the big drawback of sponge is this.sponge has antibiotics in it for its own health.if it dies, the antibiotics goes into the tank and it will kill all your corals in a large enough amount.thats why lots of people don't keep sponge and also thats why people don't put antibiotics in a reef to cure fish disease.
Can I ask where you heard that sponges contain antibiotics that will wipe out a reef tank? I found one reliable article about the antibiotic content of some of the sponges found in the Great Barrier Reef... http://www.abc.net.au/science/news/h...ish_195275.htm
but, nowhere did it say anything that would lead me to presume that sponges in an aquarium will wipe out corals or anything else if they die off. in order for your statement to be true there would have to be such a high concentration of antibiotics in the water to do harm... and anyone running a reef tank without a skimmer and proper filtration is asking for trouble anyways.
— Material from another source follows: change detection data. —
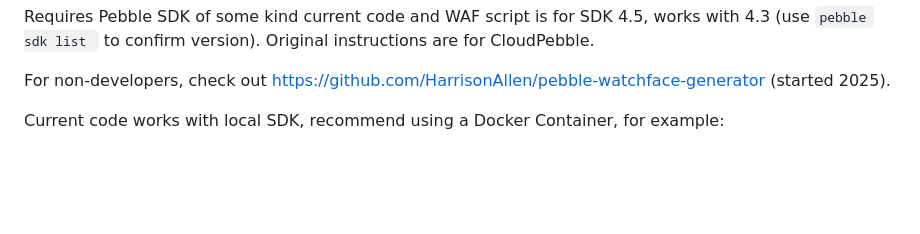
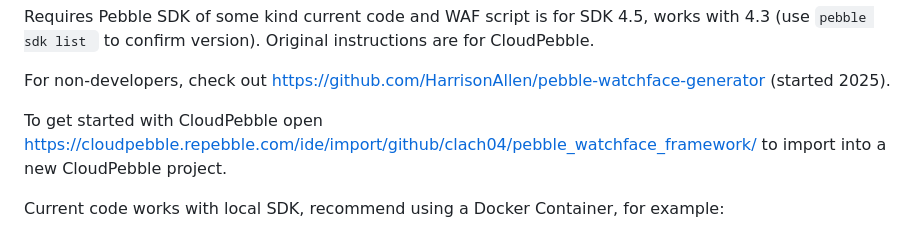
Before and after one commit to clach04/pebble_watchface_framework, a Markdown page: README.md, the part around the change. Drawn GitHub-style; blank space fills up the shorter version.

Commit message:
Update README with CloudPebble import instructions
Added instructions for importing project into CloudPebble.

```diff
--- a/README.md
+++ b/README.md
@@ -9,6 +9,8 @@ Requires Pebble SDK of some kind current code and WAF script is for SDK 4.5, wor
 ` to confirm version). Original instructions are for CloudPebble.
 
 For non-developers, check out https://github.com/HarrisonAllen/pebble-watchface-generator (started 2025).
+
+To get started with CloudPebble  open https://cloudpebble.repebble.com/ide/import/github/clach04/pebble_watchface_framework/ to import into a new CloudPebble project.
 
 Current code works with local SDK, recommend using a Docker Container, for example:
 
```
A skimmer, good filtration media, and proper maintenance, will protect an aquarium from such an event as you suggest. Also, the use of carbon in a filter will help to avoid any issues. Antibiotics are "medicines" and carbon will soak these things from the water if they are introduced. Did you know that a tank (reef or otherwise) with carbon in the filter can be given a full strength dose of most any medicine and it will filter out of the water as soon as it hits the carbon. You could expect that tank to be completely free of any traces within 48 hrs... 24 if you have enough turn over rate.
Understanding that most people choose not to run carbon in a reef tank for fear that it soaks up too many needed nutrients from the water (also, this is not entirely accurate.. it's a matter of how often you are doing water changes to replenish the tank with the needed nutrients regularly), if there is die off of any sort in a tank, carbon can be a great friend.
I have had sponges growing in my reef tanks over the years... clear, white, yellow, purple, and even a bright orange red species have all thrived in my tanks at various times, and always in my reefs. The sponges go through various phases of die off as time goes on, changing forms and density according to what the environments allows. I have had some very sensitive corals in these tanks, and never was any harm done to anything from sponge. My worst battle with sponge was a white species that attempted to grow over some of my mushrooms. Once I removed the shade from above the mushroom, the sponge died back and then grew in a different direction into the shade.
Sponge can be very beneficial to a reef aquarium such as caferacermike has pointed out. Sponges are filter feeders, which means they help to clean the organic waste from the water. Some sponges are partially photosynthetic, although most of the common ones found growing naturally in a healthy reef tank tend to rely on shade and good circulation to thrive.
Not all sponges react the same way to air as was described, either, though it is a good idea to not expose them unless you know exactly what species it is and if it is safe or not. Some corals also have the same issues with air exposure.
As for tunicates, these are not even realted to the sponges. The only thing they really have in common is their sensitivity to their envrionment, and the fact that they are both filter feeding animals. Tunicates are members of the phylum Chordata, while sponges belong to the phylum Porifera.
So, would I suggest keeping sponges in a reef tank? Absolutely! My suggestion would be to keep doing your research, never take a sponge from a wild environment and introduce it to an aquarium (this could be deadly to your entire tank), and keep your tank healthy to encourage them to grow naturally. Choosing live rock from different places, different types, and using things like live sand and refugiums on your tank will all encourage new types of growth to develop over time. Have fun, enjoy, and just keep up with your maintenance... which is something you'd need to do anyways in order for the tank to thrive.